It’s taken a very long time to admit it, but yes, I am an environmentalist. There has always been some trepidation and awkwardness towards the label. I mean, how could I not be for the environment? This is about the air I breathe, nature, animals, water–mother earth! So there’s that elephant in the room–that the environmental movement doesn’t look like me.

I always thought that the environmental “movement” was not a place for me. For many years the label felt so foreign to me, even though I feel so passionate saving the planet from environmental calamity caused by human beings.  In a place as diverse as Los Angeles, it remains a white-dominated space. I mean, even the polar bears are white! (through no fault of their own either—blame it on evolutionary biology) The things that drew me towards environmental justice issues just happened organically (no pun intended). I grew up just south of the 10 Freeway, along one of the most hazardous highway corridors in the LA region. My brother and I both suffered from respiratory issues from a very young age and I remember the days when the smog was so bad, you couldn’t even play outside.

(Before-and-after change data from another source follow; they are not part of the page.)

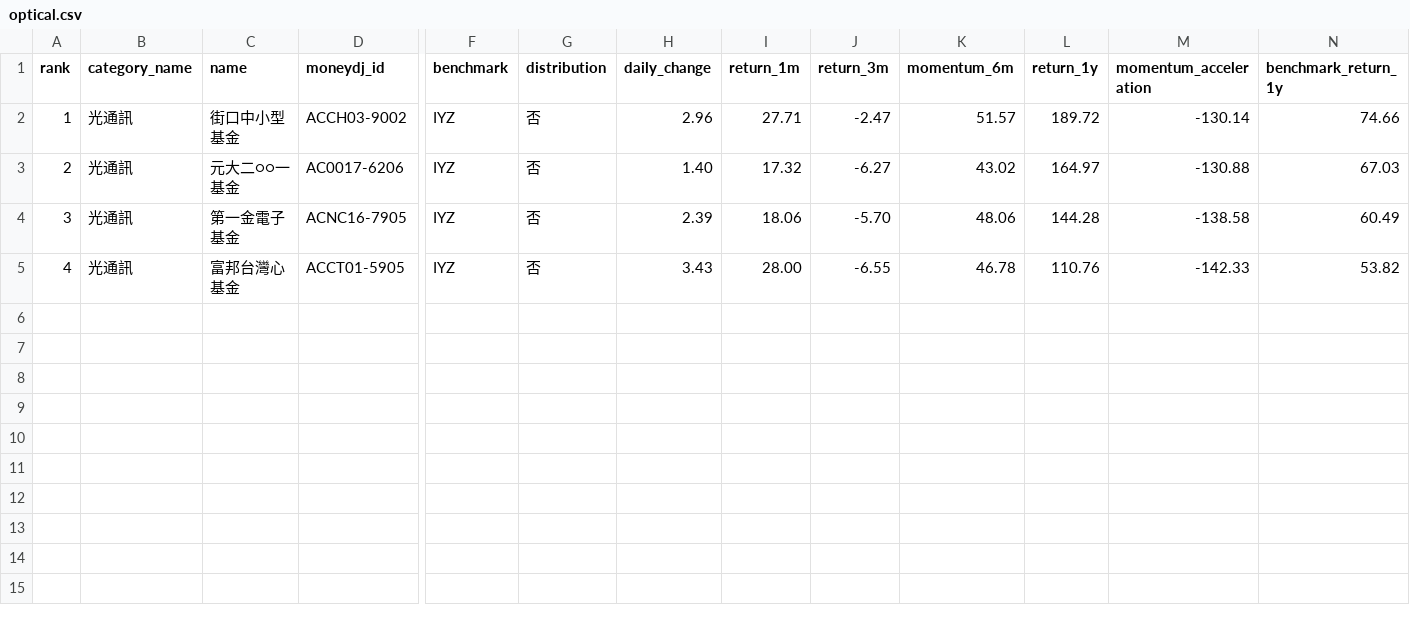
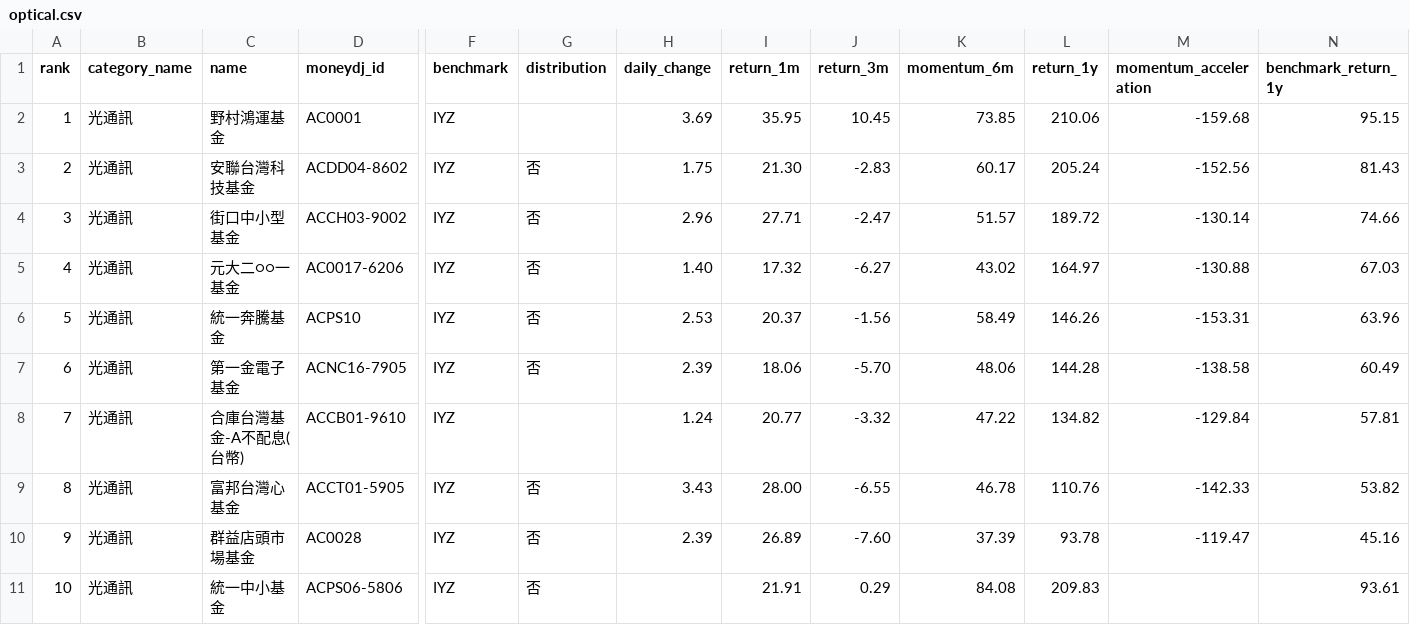
Before and after one commit to eva5389-pixel/fund-market-screener, a CSV file: data/categories/optical.csv, drawn as a sheet; only a part is shown, gaps mark what is left out; addresses are those after the commit; rows hold the shown columns only; the diff names each change by its address in the sheet, - before the commit and + after, or states it on an @@ line.

Commit message:
Expand optical communications fund list to ten

```diff
--- a/data/categories/optical.csv
+++ b/data/categories/optical.csv
+row 2: 1 | 光通訊 | 野村鴻運基金 | AC0001 | IYZ |  | 3.69 | 35.95 | 10.45 | 73.85 | 210.06 | -159.68 | 95.15
+row 3: 2 | 光通訊 | 安聯台灣科技基金 | ACDD04-8602 | IYZ | 否 | 1.75 | 21.30 | -2.83 | 60.17 | 205.24 | -152.56 | 81.43
-A4 (rank): 1
+A4 (rank): 3
-A5 (rank): 2
+A5 (rank): 4
+row 6: 5 | 光通訊 | 統一奔騰基金 | ACPS10 | IYZ | 否 | 2.53 | 20.37 | -1.56 | 58.49 | 146.26 | -153.31 | 63.96
-A7 (rank): 3
+A7 (rank): 6
+row 8: 7 | 光通訊 | 合庫台灣基金-A不配息(台幣) | ACCB01-9610 | IYZ |  | 1.24 | 20.77 | -3.32 | 47.22 | 134.82 | -129.84 | 57.81
-A9 (rank): 4
+A9 (rank): 8
+row 10: 9 | 光通訊 | 群益店頭市場基金 | AC0028 | IYZ | 否 | 2.39 | 26.89 | -7.60 | 37.39 | 93.78 | -119.47 | 45.16
+row 11: 10 | 光通訊 | 統一中小基金 | ACPS06-5806 | IYZ | 否 |  | 21.91 | 0.29 | 84.08 | 209.83 |  | 93.61
```
Also changed, not shown: data/rankings.csv, 5 other files.
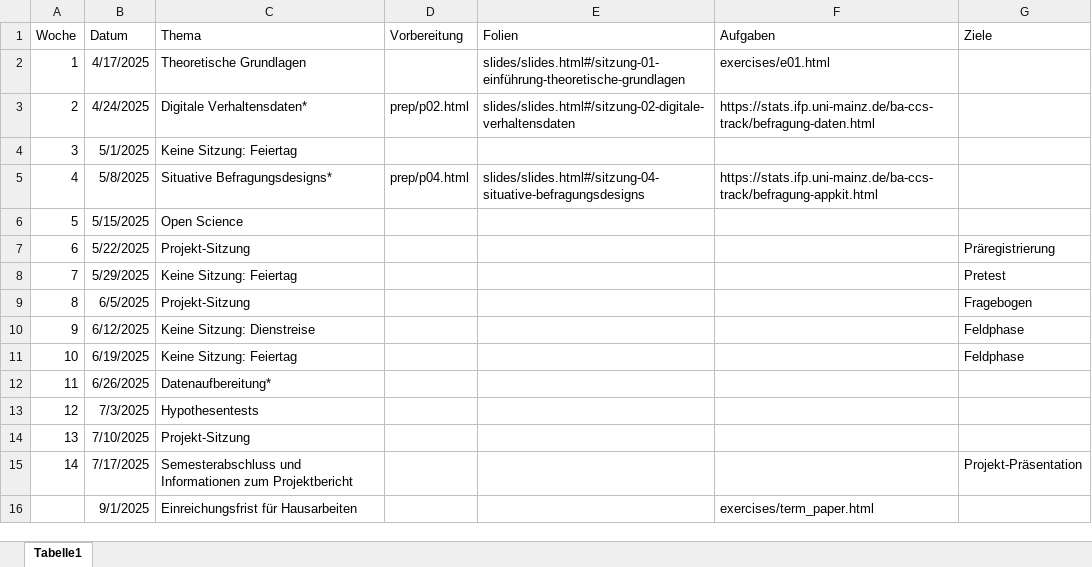
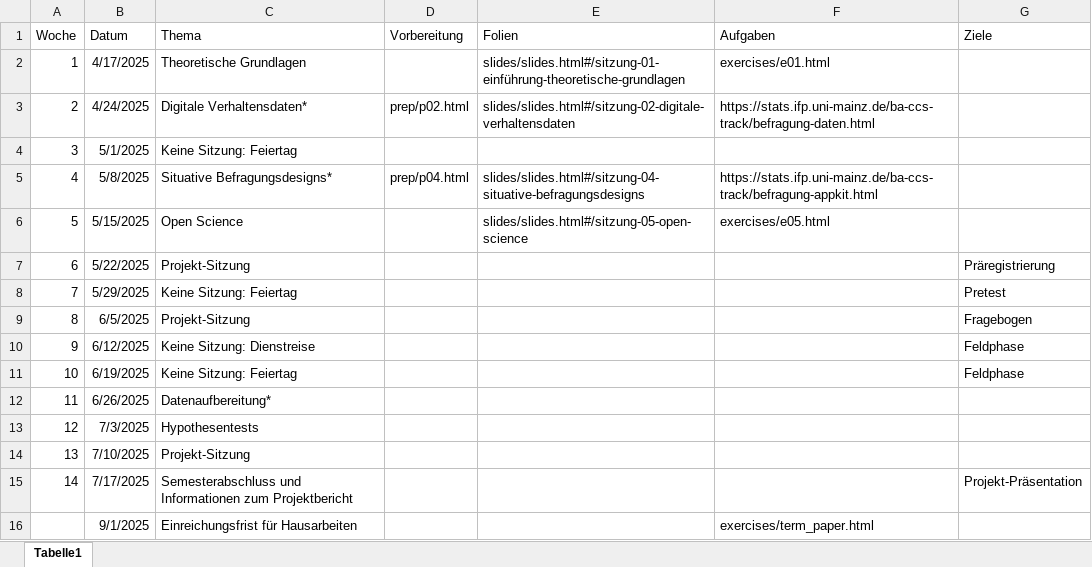
Before and after one commit to felixdidi/25-1-be, an Excel workbook: schedule.xlsx, sheet Tabelle1, drawn as a sheet; values as stored, in another font and other column widths than the file's, no borders; the diff names each change by its address in the sheet, - before the commit and + after, or states it on an @@ line.

```diff
--- a/schedule.xlsx (sheet Tabelle1)
+++ b/schedule.xlsx (sheet Tabelle1)
-E6 (Folien): (empty)
+E6 (Folien): slides/slides.html#/sitzung-05-open-science
-F6 (Aufgaben): (empty)
+F6 (Aufgaben): exercises/e05.html
```
Also changed, not shown: 7 other files.
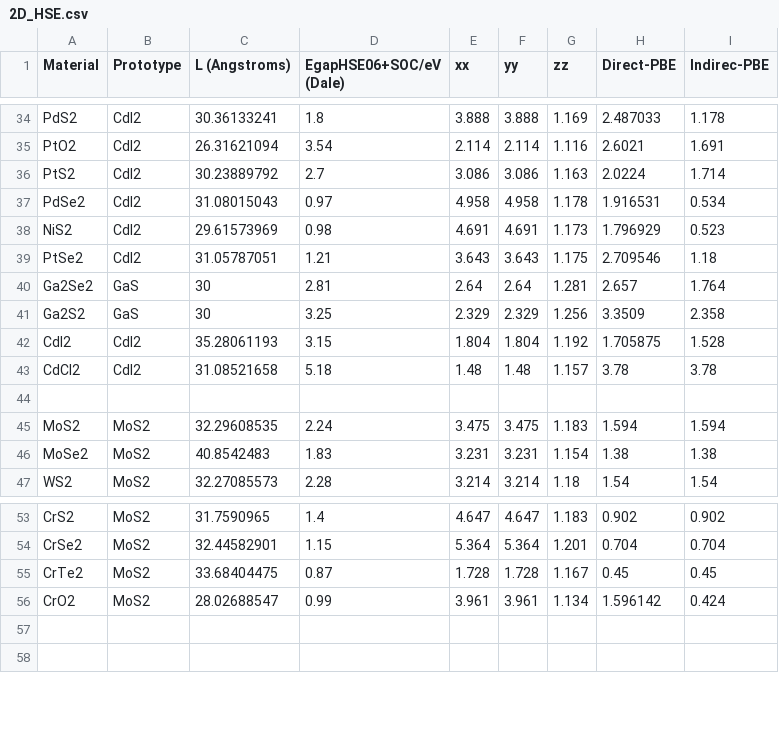
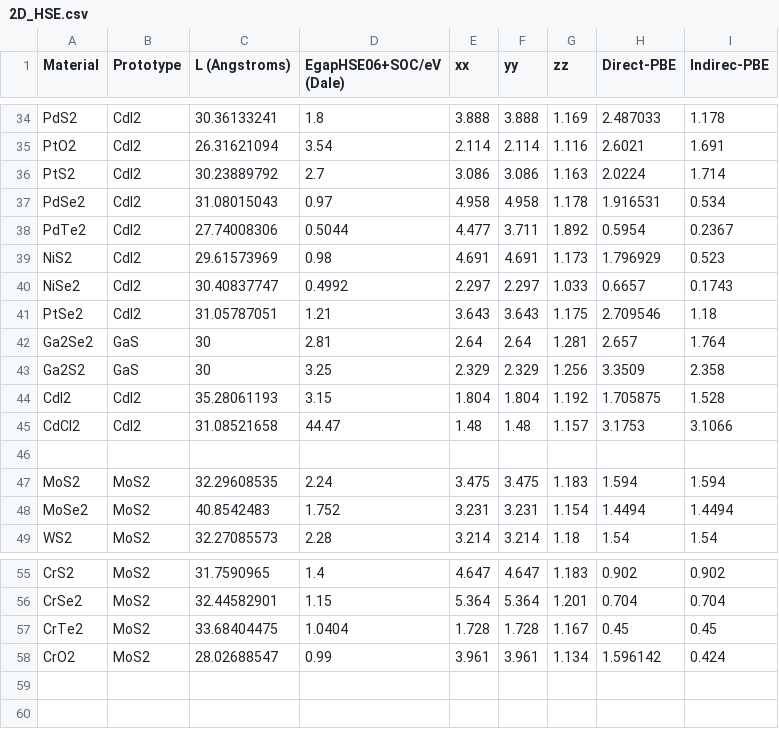
Before and after one commit to alchem0x2A/paper.2D_dielectric, a CSV file: data/HSE-data/2D_HSE.csv, drawn as a sheet; only a part is shown, gaps mark what is left out.

Commit message:
Add values from Declan

```diff
--- a/data/HSE-data/2D_HSE.csv
+++ b/data/HSE-data/2D_HSE.csv
@@ -37,3 +37,5 @@ PtS2,CdI2,30.23889792,2.7,3.086,3.086,1.163,2.0224,1.714
 PdSe2,CdI2,31.08015043,0.97,4.958,4.958,1.178,1.916531,0.534
+PdTe2,CdI2,27.74008306,0.5044,4.477,3.711,1.892,0.5954,0.2367
 NiS2,CdI2,29.61573969,0.98,4.691,4.691,1.173,1.796929,0.523
+NiSe2,CdI2,30.40837747,0.4992,2.297,2.297,1.033,0.6657,0.1743
 PtSe2,CdI2,31.05787051,1.21,3.643,3.643,1.175,2.709546,1.18
@@ -42,6 +44,6 @@ Ga2S2,GaS,30,3.25,2.329,2.329,1.256,3.3509,2.358
 CdI2,CdI2,35.28061193,3.15,1.804,1.804,1.192,1.705875,1.528
-CdCl2,CdI2,31.08521658,5.18,1.48,1.48,1.157,3.78,3.78
+CdCl2,CdI2,31.08521658,44.47,1.48,1.48,1.157,3.1753,3.1066
 ,,,,,,,,
 MoS2,MoS2,32.29608535,2.24,3.475,3.475,1.183,1.594,1.594
-MoSe2,MoS2,40.8542483,1.83,3.231,3.231,1.154,1.38,1.38
+MoSe2,MoS2,40.8542483,1.752,3.231,3.231,1.154,1.4494,1.4494
 WS2,MoS2,32.27085573,2.28,3.214,3.214,1.18,1.54,1.54
@@ -54,3 +56,3 @@ CrS2,MoS2,31.7590965,1.4,4.647,4.647,1.183,0.902,0.902
 CrSe2,MoS2,32.44582901,1.15,5.364,5.364,1.201,0.704,0.704
-CrTe2,MoS2,33.68404475,0.87,1.728,1.728,1.167,0.45,0.45
+CrTe2,MoS2,33.68404475,1.0404,1.728,1.728,1.167,0.45,0.45
 CrO2,MoS2,28.02688547,0.99,3.961,3.961,1.134,1.596142,0.424
```
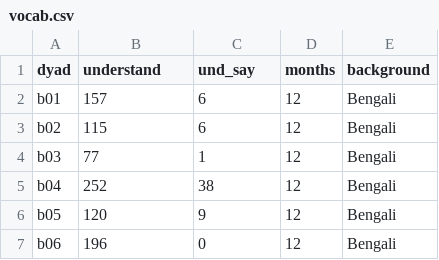
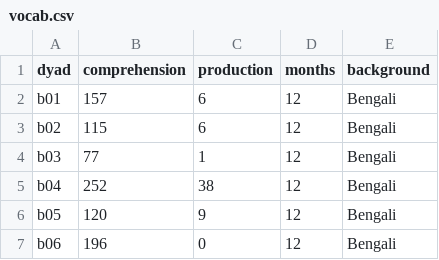
Before and after one commit to stefanocoretta/infant-gestures, a CSV file: data/vocab.csv, drawn as a sheet; only a part is shown.

```diff
--- a/data/vocab.csv
+++ b/data/vocab.csv
@@ -1,2 +1,2 @@
-dyad,understand,und_say,months,background
+dyad,comprehension,production,months,background
 b01,157,6,12,Bengali
```
Also changed, not shown: 1 other file.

I became a vegetarian not just because my cartoon dopelganger Lisa Simpson become one, but because I saw the connection between animal rights and the effects animal consumption have on greenhouse gas emissions. After more than 20 years riding public transit in LA, I still take public transit twice a week to work. Not just because it saves me money, but because traffic congestion and auto emissions continues to affect the quality of life of so many Angelenos. And since I don’t have recycling collection in my apartment building, let alone composting in my apartment building, I sneak around looking for blue recycling bins in my neighborhood and keep a compost bin nicely tucked away in my fire escape. However, the fundamental shift in the way I saw the world and what I want it to be took place in 2005 in the aftermath of Hurricane Katrina. I realized that I had a moral obligation to become more involved in environmental issues because of the disproportionate effects communities of color will continue to face from climate change.

In the last year or so I’ve had to think a lot about what my role is in the environmental movement. I became the Director of the Don’t Waste LA campaign at LAANE, an exciting and incredibly inspiring effort to change the way we deal with waste in Los Angeles.

Los Angeles set a goal to become a “Zero Waste” city by 2025, meaning it would divert at least 90% of its waste from landfills—one of the leading contributors to greenhouse gas emissions. As my predecessor took on a new and important role under the new Garcetti mayoral administration, I was tasked with taking the campaign to the finish line with the approval of the Zero Waste LA Franchise Policy–radically transforming waste and recycling collection for commercial businesses and apartments and (FINALLY) requiring that recycling be offered to all customers. On top of that, the vast improvements under this new system will greatly benefit the hard working men and women that truly are the backbone of this zero waste system. This is what being in the environmental movement is about, and it is incredibly exciting to be part of such a cutting edge campaign. And on a personal level, it merges my core values around respecting and caring for workers and the environment in my home turf.

But I kept thinking to myself as I took on this new role, “No one else really looks like me.” Quite reminiscent of another reflection I had many years ago on another facet of my identity–feminism. That was a long and arduous journey towards embracing and taking ownership of the label. In this case, I had to jump right in and literally be on camera as the spokeperson for an environmentally-focused campaign. Would I do it justice? Will they see me as a “true” face of this campaign and movement? Do people see me as an environmentalist? All this thoughts crossed my mind as I prepared myself for many days of advocacy at city hall, countless radio, print and TV interviews leading up to the vote and ordinance signing ceremony, and in building relationships with coalition members (who I might add, welcomed me with open arms).

I have big shoes to fill, thanks to the hard work of those who carried our Don’t Waste LA for many years, and the countless environmental activists that brought attention to the issue of waste and the impact is has on workers and the environment way before us. It takes those of us going in and out of different worlds to connect people who may not always talk to and work with each other. Now I have to embrace my role in this work in order to inspire more people who look like me to feel right at home.

Learn more about the Don’t Waste LA Coalition.

Leave a Reply